It's not surprising that most blockbuster movies fall into the PG-13 category. This may come as a shock but producers get nervous when throwing around hundreds of millions of dollars, and when the potential return is in the billions. The results can't really be argued with, either. Look at Marvel, which has kept its content inoffensive and mostly family-friendly. We've grown so accustomed to it that any variation from the formula, like 20th Century Fox's R-Rated Deadpool, appeals to everyone because it's not the same old thing.
But even with that level of success, Fox executives were concerned the harder edge and adult-skewing material being pushed by Logan would be too much. Fox chairman Stacy Snider had this to say about it a recent Q&A...
“Inside, there was real consternation about the intensity of the tone of the film. It’s more of an elegy about life and death. The paradigm for it was a Western, and my colleagues were up in arms. It’s not a wise-cracking cigar-chomping mutton-sporting Wolverine, and the debate internally became, isn’t that freakin’ boring? Isn’t it exciting to imagine Wolverine as a real guy and he’s world-weary and he doesn’t want to fight anymore until a little girl needs him?”

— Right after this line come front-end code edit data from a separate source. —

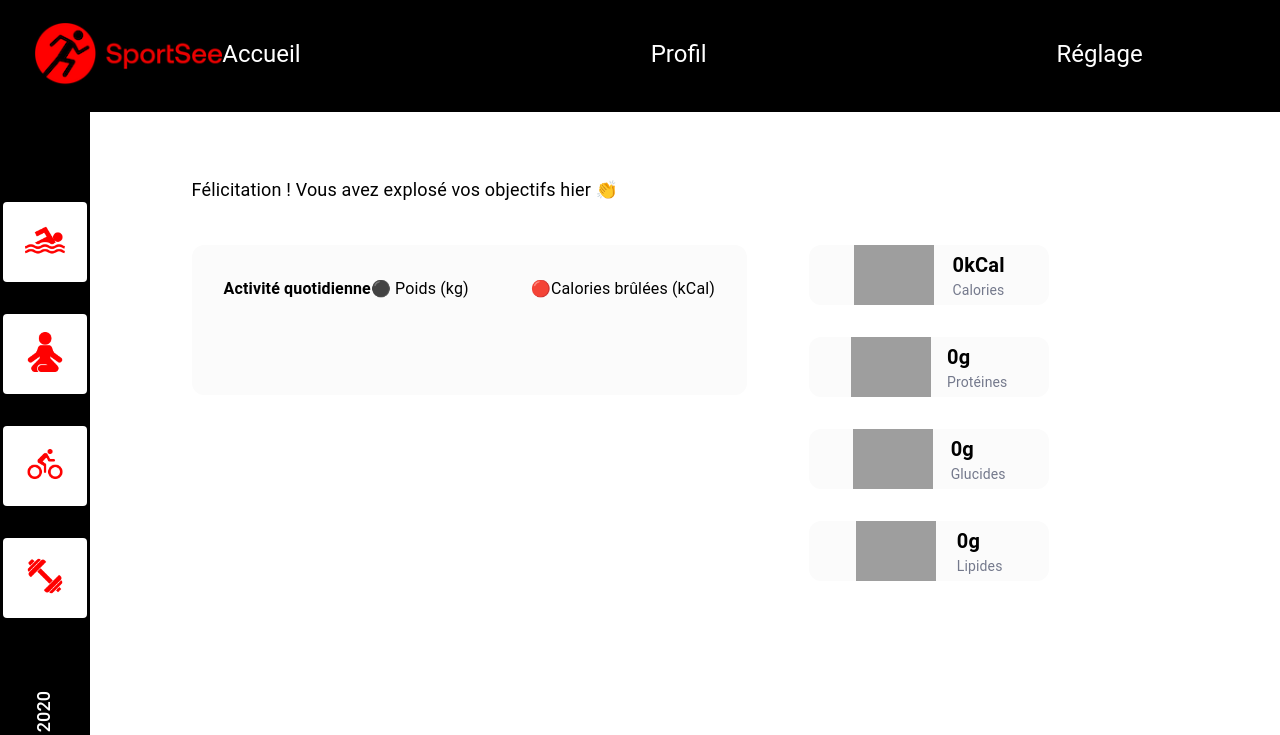
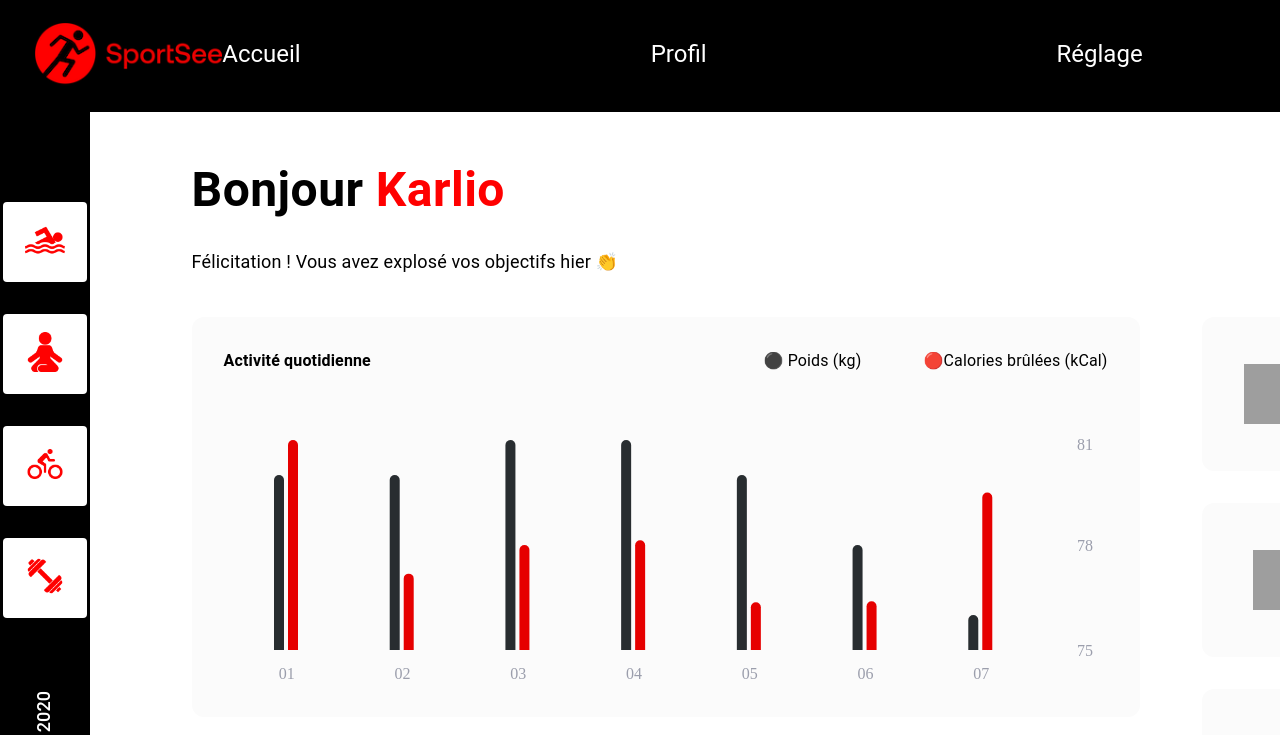
Before and after one commit to TheRyshun/SportSee, a React (Vite) app in the folder Front-End/: page /user/12 in a window 1280 px wide. Shown: the top 735 px of the page. Built offline with nearby package versions, Linux system fonts and the light colour scheme; no server answers; grey boxes are pictures that could not be loaded; the HTML template or start-up script is replaced by a standard one.

Commit message:
Correction soutenance

```diff
--- /dev/null
+++ b/Front-End/data.js
@@ -0,0 +1,263 @@
+export const USER_MAIN_DATA = [
+    {
+        id: 12,
+        userInfos: {
+            firstName: 'Karlio',
+            lastName: 'Dovineau',
+            age: 31,
+        },
+        todayScore: 0.77,
+        keyData: {
+            calorieCount: 1930,
+            proteinCount: 155,
+            carbohydrateCount: 290,
+            lipidCount: 77
+        }
+    },
+    {
+        id: 18,
+        userInfos: {
+            firstName: 'Cecilia',
+            lastName: 'Ratorez',
+            age: 34,
+        },
+        score: 0.3,
+        keyData: {
+            calorieCount: 2500,
+            proteinCount: 90,
+            carbohydrateCount: 150,
+            lipidCount: 120
+        }
+    }
+]
+
+export const USER_ACTIVITY = [
+    {
+        userId: 12,
+        sessions: [
+            {
+                day: '2020-07-01',
+                kilogram: 80,
+                calories: 500
+            },
+            {
+                day: '2020-07-02',
+                kilogram: 80,
+                calories: 220
+            },
+            {
+                day: '2020-07-03',
+                kilogram: 81,
+                calories: 280
+            },
+            {
+                day: '2020-07-04',
+                kilogram: 81,
+                calories: 290
+            },
+            {
+                day: '2020-07-05',
+                kilogram: 80,
+                calories: 160
+            },
+            {
+                day: '2020-07-06',
+                kilogram: 78,
+                calories: 162
+            },
+            {
+                day: '2020-07-07',
+                kilogram: 76,
+                calories: 390
+            }
+        ]
+    },
+    {
+        userId: 18,
+        sessions: [
+            {
+                day: '2020-07-01',
+                kilogram: 70,
+                calories: 240
+            },
+            {
+                day: '2020-07-02',
+                kilogram: 69,
+                calories: 220
+            },
+            {
+                day: '2020-07-03',
+                kilogram: 70,
+                calories: 280
+            },
+            {
+                day: '2020-07-04',
+                kilogram: 70,
+                calories: 500
+            },
+            {
+                day: '2020-07-05',
+                kilogram: 69,
+                calories: 160
+            },
+            {
+                day: '2020-07-06',
+                kilogram: 69,
+                calories: 162
+            },
+            {
+                day: '2020-07-07',
+                kilogram: 69,
+                calories: 390
+            }
+        ]
+    }
+]
+
+
+export const USER_AVERAGE_SESSIONS = [
+    {
+        userId: 12,
+        sessions: [
+            {
+                day: 1,
+                sessionLength: 30
+            },
+            {
+                day: 2,
+                sessionLength: 23
+            },
+            {
+                day: 3,
+                sessionLength: 45
+            },
+            {
+                day: 4,
+                sessionLength: 50
+            },
+            {
+                day: 5,
+                sessionLength: 20
+            },
+            {
+                day: 6,
+                sessionLength: 30
+            },
+            {
+                day: 7,
+                sessionLength: 60
+            }
+        ]
+    },
+    {
+        userId: 18,
+        sessions: [
+            {
+                day: 1,
+                sessionLength: 30
+            },
+            {
+                day: 2,
+                sessionLength: 40
+            },
+            {
+                day: 3,
+                sessionLength: 50
+            },
+            {
+                day: 4,
+                sessionLength: 30
+            },
+            {
+                day: 5,
+                sessionLength: 30
+            },
+            {
+                day: 6,
+                sessionLength: 50
+            },
+            {
+                day: 7,
+                sessionLength: 50
+            }
+        ]
+    }
+]
+
+
+export const USER_PERFORMANCE = [
+    {
+        userId: 12,
+        kind: {
+            1: 'cardio',
+            2: 'energy',
+            3: 'endurance',
+            4: 'strength',
+            5: 'speed',
+            6: 'intensity'
+        },
+        data: [
+            {
+                value: 200,
+                kind: 1
+            },
+            {
+                value: 120,
+                kind: 2
+            },
+            {
+                value: 140,
+                kind: 3
+            },
+            {
+                value: 50,
+                kind: 4
+            },
+            {
+                value: 200,
+                kind: 5
+            },
+            {
+                value: 90,
+                kind: 6
+            }
+        ]
+    },
+    {
+        userId: 18,
+        kind: {
+            1: 'cardio',
+            2: 'energy',
+            3: 'endurance',
+            4: 'strength',
+            5: 'speed',
+            6: 'intensity'
+        },
+        data: [
+            {
+                value: 200,
+                kind: 1
+            },
+            {
+                value: 240,
+                kind: 2
+            },
+            {
+                value: 80,
+                kind: 3
+            },
+            {
+                value: 80,
+                kind: 4
+            },
+            {
+                value: 220,
+                kind: 5
+            },
+            {
+                value: 110,
+                kind: 6
+            }
+        ]
+    }
+]
--- a/Front-End/src/App.tsx
+++ b/Front-End/src/App.tsx
@@ -4,7 +4,9 @@ import Sidebar from './components/Panel';
 import { BrowserRouter as Router, Routes, Route } from "react-router-dom";
 import Home from './pages/Home';
 
+
 const App = () => {
+
 
   return (
     <Router>
@@ -17,4 +19,7 @@ const App = () => {
   )
 }
 
+// Mode specific Mock or Call API Axios
+export const APIMODEMOCK = true;
+
 export default App;
--- a/Front-End/src/components/ActivityUser/index.tsx
+++ b/Front-End/src/components/ActivityUser/index.tsx
@@ -4,6 +4,8 @@ import { useEffect, useState } from "react";
 import { useParams } from "react-router-dom";
 import { Box, Typography } from "@mui/material";
 import isScreenSmall from "../../isScreenSmall";
+import { APIMODEMOCK } from "../../App";
+import { MockGET_User_Activity } from "../../getMock";
 
 type UserData = {
   data: {
@@ -20,11 +22,20 @@ const ActivityUser = () => {
   const [userData, setUserData] = useState<UserData | null>(null);
 
   useEffect(() => {
-    // Check if id exists before making the API call
     if (id) {
-      getUserActivity(id).then((data: UserData) => {
-        setUserData(data);
-      });
+      if (APIMODEMOCK) {
+        const userId = parseInt(id);
+        const MockuserData = MockGET_User_Activity(userId);
+        if (MockuserData) {
+          setUserData(MockuserData);
+        } else {
+          console.log("Utilisateur non trouvé (ActivityUser)");
+        }
+      } else {
+        getUserActivity(id).then((data) => {
+          setUserData(data);
+        });
+      }
     }
   }, [id]);
 
--- a/Front-End/src/components/CardNutrition/index.tsx
+++ b/Front-End/src/components/CardNutrition/index.tsx
@@ -3,10 +3,10 @@ import { useState, useEffect } from "react";
 import { useParams } from "react-router-dom";
 import { getUserData } from "../../api";
 import isScreenSmall from "../../isScreenSmall";
-
+import { MockGET_UserMainDAta } from "../../getMock";
+import { APIMODEMOCK } from "../../App";
 
 const CardNutrition = () => {
-
   interface UserData {
     data: {
       keyData: {
@@ -21,14 +21,25 @@ const CardNutrition = () => {
   const { id } = useParams();
   const [userData, setUserData] = useState<UserData | null>(null);
 
+
   useEffect(() => {
     if (id) {
-      getUserData(id).then((data) => {
-        setUserData(data);
-      });
+      if (APIMODEMOCK) {
+        const userId = parseInt(id);
+        const MockuserData = MockGET_UserMainDAta(userId);
+        if (MockuserData) {
+          setUserData(MockuserData);
+        } else {
+          console.log("Utilisateur non trouvé (Cardnutrition)");
+        }
+      } else {
+        getUserData(id).then((data) => {
+          setUserData(data);
+
+        });
+      }
     }
   }, [id]);
-
 
   interface DataItem {
     id: string;
@@ -78,7 +89,7 @@ const CardNutrition = () => {
           paddingY: isScreenSmall() ? "16px" : "0px",
 
           display: "flex",
-          justifyContent:"space-evenly",
+          justifyContent: "space-evenly",
           alignItems: "center",
           borderRadius: "12px",
           gap: "16px",
@@ -109,11 +120,17 @@ const CardNutrition = () => {
   return (
     <>
       {Data.map((item) => (
-        <Card key={item.id} source={item.source} quantity={item.quantity} valeur={item.valeur} type={item.type} id={item.id} />
+        <Card
+          key={item.id}
+          source={item.source}
+          quantity={item.quantity}
+          valeur={item.valeur}
+          type={item.type}
+          id={item.id}
+        />
       ))}
     </>
   );
-
 };
 
 export default CardNutrition;
--- a/Front-End/src/components/DurationAverage/index.tsx
+++ b/Front-End/src/components/DurationAverage/index.tsx
@@ -12,6 +12,8 @@ import {
 } from "recharts";
 import { Box, Typography } from "@mui/material";
 import isScreenSmall from "../../isScreenSmall";
+import { APIMODEMOCK } from "../../App";
+import { MockGET_User_Average_Sessions } from "../../getMock";
 
 const formatDayOfWeek = (day: number) => {
   const daysOfWeek = ["L", "M", "M", "J", "V", "S", "D"];
@@ -29,7 +31,7 @@ const CustomCursor: React.FC<CustomCursorProps> = ({ points, width }) => {
     <Rectangle
       fill="#000000"
       opacity={0.1}
-      x={points[0]}
+      x={points[1].x}
       width={width}
       height={288}
     />
@@ -50,11 +52,20 @@ const DurationAverage = () => {
   const [userData, setUserData] = useState<UserData | null>(null);
 
   useEffect(() => {
-    // Check if id exists before making the API call
     if (id) {
-      getUserAverageSession(id).then((data: UserData) => {
-        setUserData(data);
-      });
+      if (APIMODEMOCK) {
+        const userId = parseInt(id);
+        const MockuserData = MockGET_User_Average_Sessions(userId);
+        if (MockuserData) {
+          setUserData(MockuserData);
+        } else {
+          console.log("Utilisateur non trouvé (ScoreUser)");
+        }
+      } else {
+        getUserAverageSession(id).then((data) => {
+          setUserData(data);
+        });
+      }
     }
   }, [id]);
 
--- a/Front-End/src/components/Header/index.tsx
+++ b/Front-End/src/components/Header/index.tsx
@@ -1,7 +1,7 @@
 import Typography from "@mui/material/Typography";
 import Toolbar from "@mui/material/Toolbar";
 import { Box, useMediaQuery } from "@mui/material";
-import { Link } from "react-router-dom";
+import { NavLink } from "react-router-dom";
 
 const header = () => {
   // eslint-disable-next-line react-hooks/rules-of-hooks
@@ -31,11 +31,11 @@ const header = () => {
             marginRight: isTablet ? "20px" : "92px",
           }}
         >
-          <Link to={"/"} style={{ textDecoration: "none", color: "white" }}>
+          <NavLink to={"/"} style={{ textDecoration: "none", color: "white" }}>
             <Typography variant="h5" sx={{ cursor: "pointer" }}>
               Accueil
             </Typography>
-          </Link>
+          </NavLink>
 
           <Typography variant="h5" sx={{ cursor: "pointer" }}>
             Profil
--- a/Front-End/src/components/PerformanceUser/index.tsx
+++ b/Front-End/src/components/PerformanceUser/index.tsx
@@ -10,6 +10,8 @@ import {
 } from "recharts";
 import { getUserPerf } from "../../api";
 import { Box } from "@mui/material";
+import { APIMODEMOCK } from "../../App";
+import { MockGET_User_Performance } from "../../getMock";
 
 const PerformanceUser = () => {
 
@@ -30,13 +32,23 @@ const PerformanceUser = () => {
   const [userData, setUserData] = useState<UserData | null>(null);
 
   useEffect(() => {
-    // Check if id exists before making the API call
     if (id) {
-      getUserPerf(id).then((data: UserData) => {
-        setUserData(data);
-      });
+      if (APIMODEMOCK) {
+        const userId = parseInt(id);
+        const MockuserData = MockGET_User_Performance(userId);
+        if (MockuserData) {
+          setUserData(MockuserData);
+        } else {
+          console.log("Utilisateur non trouvé.");
+        }
+      } else {
+        getUserPerf(id).then((data) => {
+          setUserData(data);
+        });
+      }
     }
   }, [id]);
+
 
 
 /**
--- a/Front-End/src/components/ScoreUser/index.tsx
+++ b/Front-End/src/components/ScoreUser/index.tsx
@@ -4,6 +4,8 @@ import { RadialBar, RadialBarChart, PolarAngleAxis } from "recharts";
 import { getUserData } from "../../api";
 import { Box, Typography } from "@mui/material";
 import isScreenSmall from "../../isScreenSmall";
+import { MockGET_UserMainDAta } from "../../getMock";
+import { APIMODEMOCK } from "../../App";
 
 type UserData = {
   data: {
@@ -18,12 +20,20 @@ const ScoreUser = () => {
   const [userData, setUserData] = useState<UserData | null>(null);
 
   useEffect(() => {
-    // Check if id exists before making the API call
     if (id) {
-      getUserData(id).then((data: UserData) => {
-        setUserData(data);
-        console.log(data);
-      });
+      if (APIMODEMOCK) {
+        const userId = parseInt(id);
+        const MockuserData = MockGET_UserMainDAta(userId);
+        if (MockuserData) {
+          setUserData(MockuserData);
+        } else {
+          console.log("Utilisateur non trouvé (ScoreUser)");
+        }
+      } else {
+        getUserData(id).then((data) => {
+          setUserData(data);
+        });
+      }
     }
   }, [id]);
 
--- /dev/null
+++ b/Front-End/src/getMock.tsx
@@ -0,0 +1,63 @@
+import { USER_MAIN_DATA, USER_ACTIVITY, USER_PERFORMANCE, USER_AVERAGE_SESSIONS } from "../data";
+
+export const MockGET_UserMainDAta = (userId: number) => {
+    const user = USER_MAIN_DATA.find((userData: { id: number; }) => userData.id === userId);
+    if (user) {
+        return {
+            data : {
+                id: user.id,
+                userInfos: user.userInfos,
+                todayScore: user.todayScore,
+                score: user.score,
+                keyData: user.keyData,
+            }
+        };
+    } else {
+        return null;
+    }
+}
+
+export const MockGET_User_Activity = (userId: number) => {
+    const user = USER_ACTIVITY.find((userData: { userId: number; }) => userData.userId === userId);
+    if (user) {
+        return {
+            data: {
+                userId: user.userId,
+                sessions: user.sessions,
+            }
+        };
+    } else {
+        return null;
+    }
+}
+
+export const MockGET_User_Performance = (userId: number) => {
+    const user = USER_PERFORMANCE.find((userData: { userId: number; }) => userData.userId === userId);
+    if (user) {
+        return {
+            userId: user.userId,
+            kind: user.kind,
+            data: {
+                data: user.data,
+            },
+        };
+    } else {
+        return null;
+    }
+}
+
+export const MockGET_User_Average_Sessions = (userId: number) => {
+    const user = USER_AVERAGE_SESSIONS.find((userData: { userId: number; }) => userData.userId === userId);
+    if (user) {
+        return {
+           data: {
+            userId: user.userId,
+            sessions: user.sessions,
+            day: user.day,
+            sessionLength: user.sessionLength,
+            },
+        };
+    } else {
+        return null;
+    }
+}
--- a/Front-End/src/pages/Dashboard.tsx
+++ b/Front-End/src/pages/Dashboard.tsx
@@ -8,9 +8,11 @@ import ScoreUser from "../components/ScoreUser";
 import PerformanceUser from "../components/PerformanceUser";
 import DurationAverage from "../components/DurationAverage";
 import isScreenSmall from "../isScreenSmall";
+import { MockGET_UserMainDAta } from "../getMock";
+import { APIMODEMOCK } from "../App";
 
 type UserData = {
-  data: {
+  data : {
     userInfos: {
       firstName: string;
     };
@@ -21,12 +23,22 @@ const DashBoard = () => {
   const { id } = useParams();
   const [userData, setUserData] = useState<UserData | null>(null);
 
+
   useEffect(() => {
-    // Check if id exists before making the API call
     if (id) {
-      getUserData(id).then((data: UserData) => {
-        setUserData(data);
-      });
+      if (APIMODEMOCK) {
+        const userId = parseInt(id);
+        const MockuserData = MockGET_UserMainDAta(userId);
+        if (MockuserData) {
+          setUserData(MockuserData);
+        } else {
+          console.log("Utilisateur non trouvé (Dashboard)");
+        }
+      } else {
+        getUserData(id).then((data) => {
+          setUserData(data);
+        });
+      }
     }
   }, [id]);
 
```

Fox deserves credit for going this route, especially after the critical and commercial failure of X-Men: Apocalypse. The easy answer would have been to stick to the routine, even though the routine just bombed. Logan opens on March 3rd and we'll see if the payoff was worth it. [Variety]